Stephen Prothero’s newest book, God Is Not One: The Eight Rival Religions That Run the World–and Why Their Differences Matter, seeks to educate us all on the world’s great religions.
One of his more important points is method: How do we analyze another religion? The fundamental problem is that we tend to analyze it through the lens of our own religion or beliefs. So, even calling other religions “religion” at times creates a problem.
Which is the case with Confucianism. The essence of Confucianism is about a Way of Life through ren and li, or through human-heartedness/compassion/love, etc and orderliness or propriety — learning to be the sort of person you should be and observing behaviors according to where you are and what you are to do.
What have you read in Confucianism? Do you see signs of Confucianism? Where? Do you consider Confucianism a religion? What do you think are Confucianism’s distinctives?
In other words, Confucianism’s most salient connection with Judaism and Christianity, something Prothero badly misses, is the Hebrew Wisdom tradition connected to Solomon. What emerges then is respect and reverence for tradition, devoting oneself humbly to education and learning, and a life of virtues that are shaped by interaction with others. Confucianism is anti-individualism.
Confucianism’s concerns are not classically religious for Western Christians: not so much into God or the afterlife, but instead into the current life and how to live out one’s heritage. Prothero likes the idea of Confucianism being a religious humanism.

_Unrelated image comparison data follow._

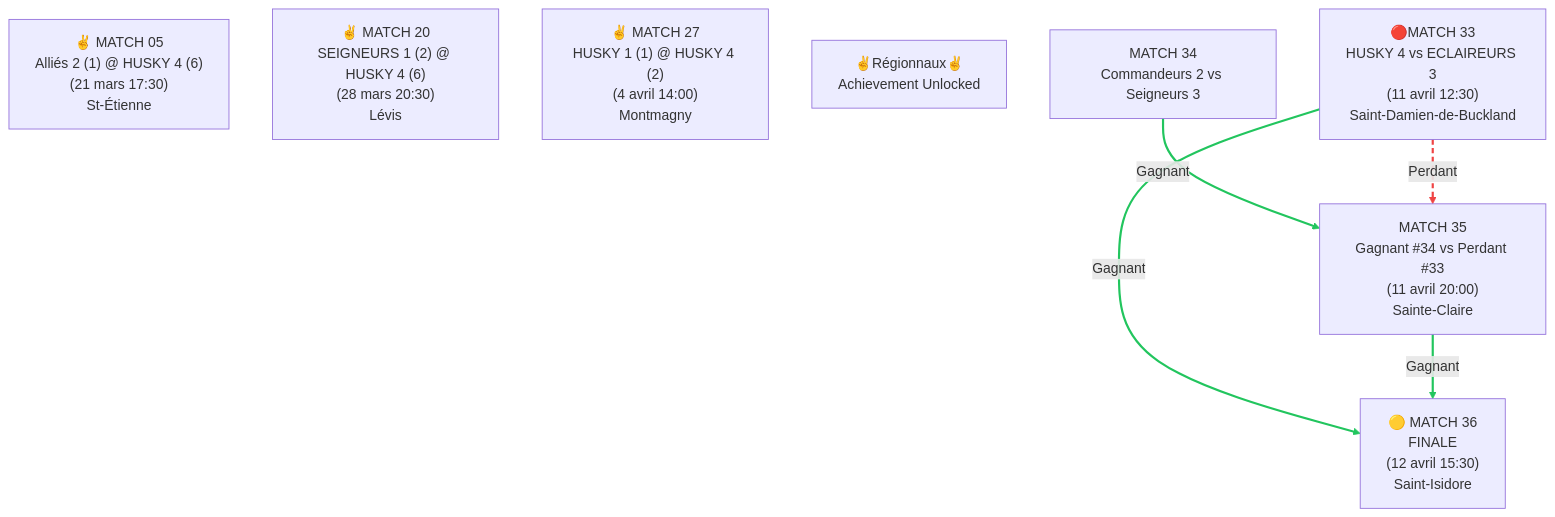
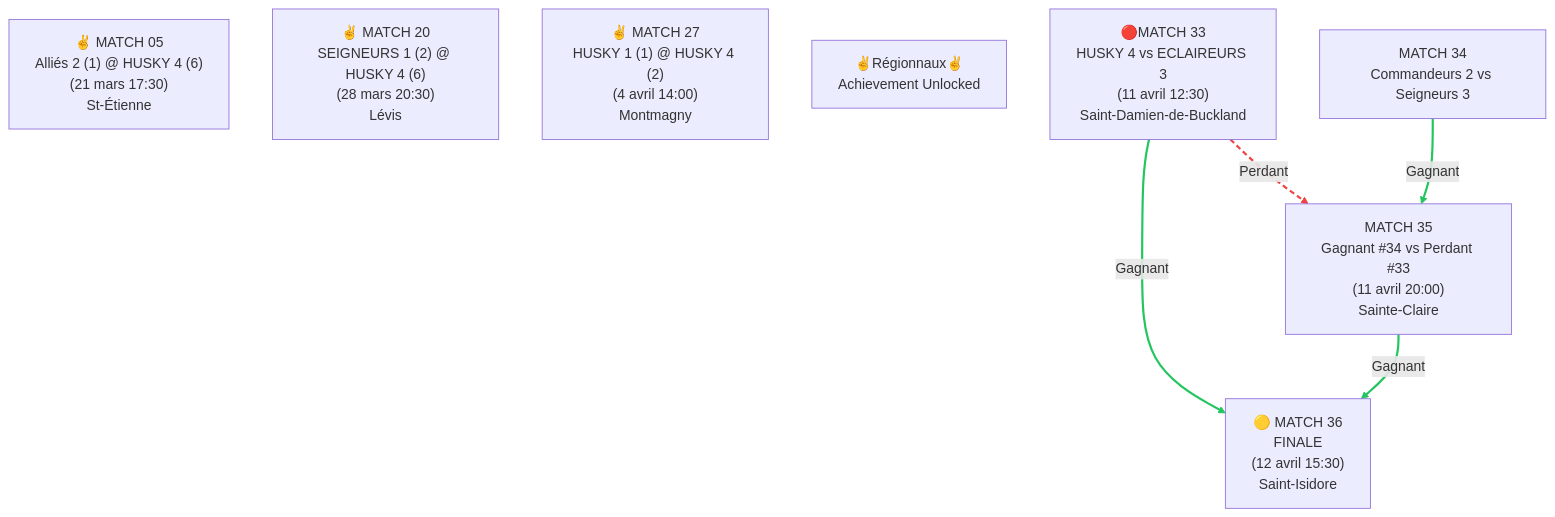
Before and after one commit to voltogyre/horaire-serie-2026: the first of 2 diagrams in Xavier.md, drawn with Mermaid.

````diff
--- a/Xavier.md
+++ b/Xavier.md
@@ -7,21 +7,21 @@
 ```mermaid
 graph TD
     M18B05["✌️ MATCH 05<br/>Alliés 2 (1) @ HUSKY 4 (6)<br/>(21 mars 17:30)<br/>St-Étienne"]
     M18B20["✌️ MATCH 20<br/>SEIGNEURS 1 (2) @ HUSKY 4 (6)<br/>(28 mars 20:30)<br/>Lévis"] 
     M18B27["✌️ MATCH 27<br/>HUSKY 1 (1) @ HUSKY 4 (2)<br/>(4 avril 14:00)<br/>Montmagny"]
     W["✌️Régionnaux✌️<br/>Achievement Unlocked"]
-    M18B34["MATCH 34<br/>Commandeurs 2 vs Seigneurs 3"]
+    
     
     M18B33["🔴MATCH 33<br/>HUSKY 4 vs ECLAIREURS 3<br/>(11 avril 12:30)<br/>Saint-Damien-de-Buckland"]
     M18B33 -->|Gagnant| M18B36["🟡 MATCH 36<br/>FINALE<br/>(12 avril 15:30)<br/>Saint-Isidore"]
-    M18B34 -->|Gagnant| M18B35["MATCH 35<br/>Gagnant #34 vs Perdant #33<br/>(11 avril 20:00)<br/>Sainte-Claire"]
+    M18B34["MATCH 34<br/>Commandeurs 2 vs Seigneurs 3"] -->|Gagnant| M18B35["MATCH 35<br/>Gagnant #34 vs Perdant #33<br/>(11 avril 20:00)<br/>Sainte-Claire"]
     M18B35 -->|Gagnant| M18B36
     M18B33 -->|Perdant| M18B35
-    
+
     linkStyle 0,1,2 stroke:#22c55e,stroke-width:2.5px
     linkStyle 3 stroke:#ef4444,stroke-width:2.5px,stroke-dasharray:6 4
     
     
 
 
 ```
````
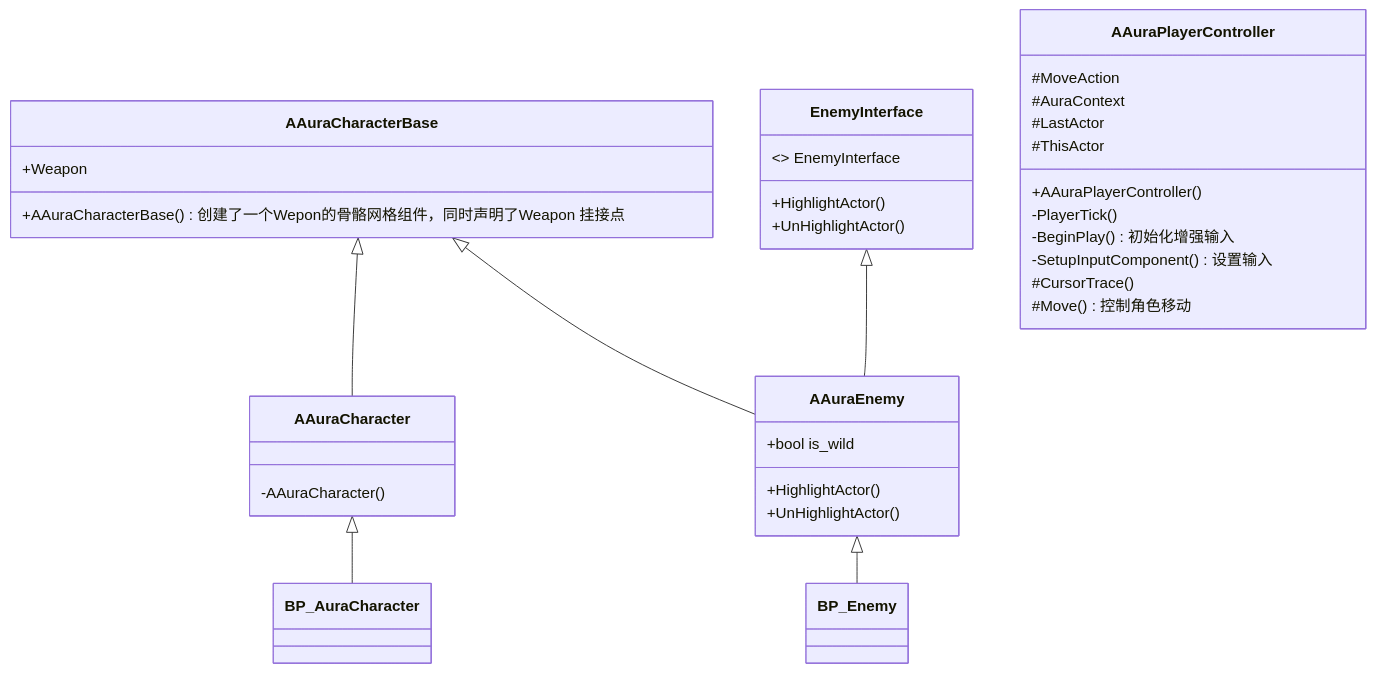
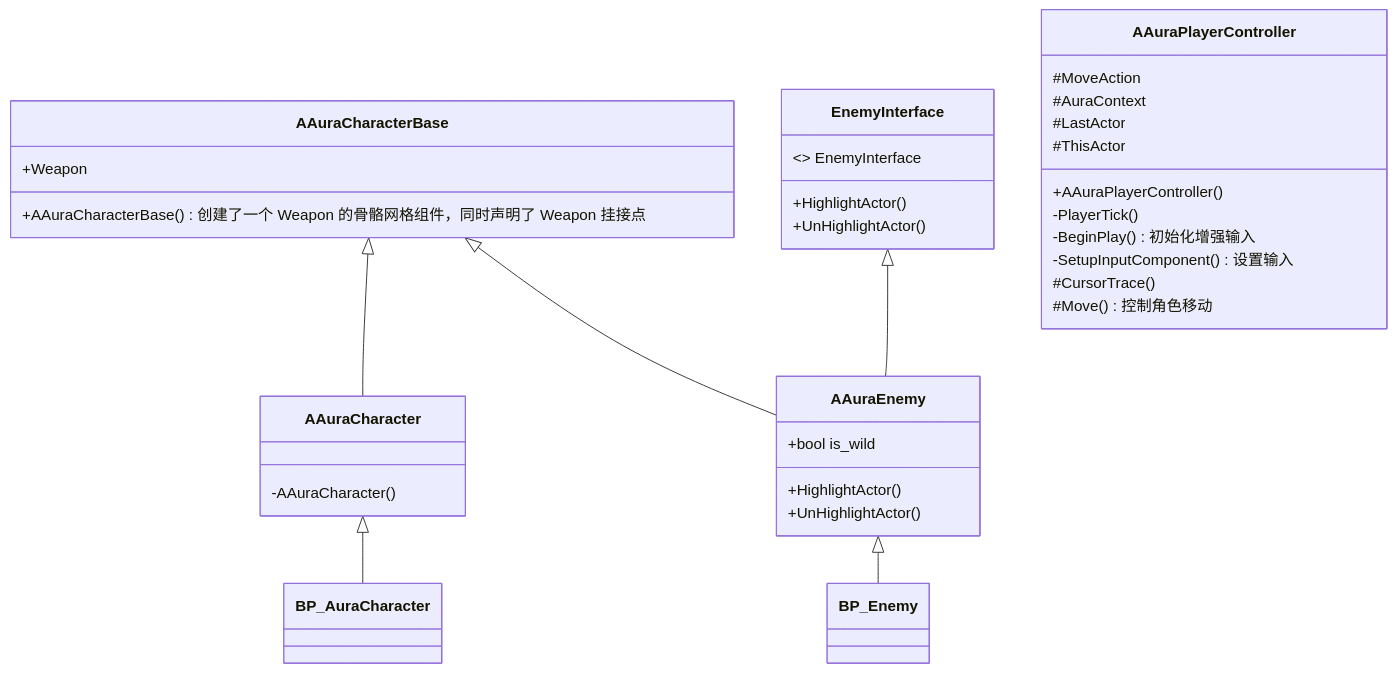
One commit to Jatpeng/jatpeng.github.io changed the second of 2 diagrams in source/_posts/20250701-Aura-UE5-leraning.md. Above: the diagram before and after it, drawn with Mermaid. The commit also changed other lines of this file and 361 other files, not shown here.

````diff
--- a/source/_posts/20250701-Aura-UE5-leraning.md
+++ b/source/_posts/20250701-Aura-UE5-leraning.md
@@ -151,39 +133,39 @@
 ```mermaid
 classDiagram
-    %% Character的基类
+    %% Character 的基类
     class AAuraCharacterBase {
         +Weapon
-        +AAuraCharacterBase() 创建了一个Wepon的骨骼网格组件，同时声明了Weapon 挂接点
+        +AAuraCharacterBase() 创建了一个 Weapon 的骨骼网格组件，同时声明了 Weapon 挂接点
     }
     AAuraCharacterBase <|-- AAuraCharacter
     AAuraCharacterBase <|-- AAuraEnemy
     AAuraEnemy <|-- BP_Enemy
     class AAuraCharacter {
         -AAuraCharacter()
     }
     AAuraCharacter <|-- BP_AuraCharacter
     class AAuraEnemy {
         +bool is_wild
         +HighlightActor()
         +UnHighlightActor()
     }
     class EnemyInterface {
         <<interface>> EnemyInterface
         +HighlightActor()
         +UnHighlightActor()
     }
     EnemyInterface <|-- AAuraEnemy
     class AAuraPlayerController {
         +AAuraPlayerController()
         -PlayerTick()
         -BeginPlay() 初始化增强输入
         -SetupInputComponent() 设置输入
         #CursorTrace()
         #Move() 控制角色移动
         #MoveAction
         #AuraContext
         #LastActor
         #ThisActor
     }
     class BP_Enemy
 ```
````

Its problem is chaos; order is the solution; one finds order through education in the ancient wisdom and its virtues of ren and li. Hierarchical orders matter deeply.
He has a nice sketch of the life of Confucius, who lived at the time of the Greek philosophers and later Jewish prophets.
His sketch of Confucianism was much more sympathetic than was his sketch of Christianity.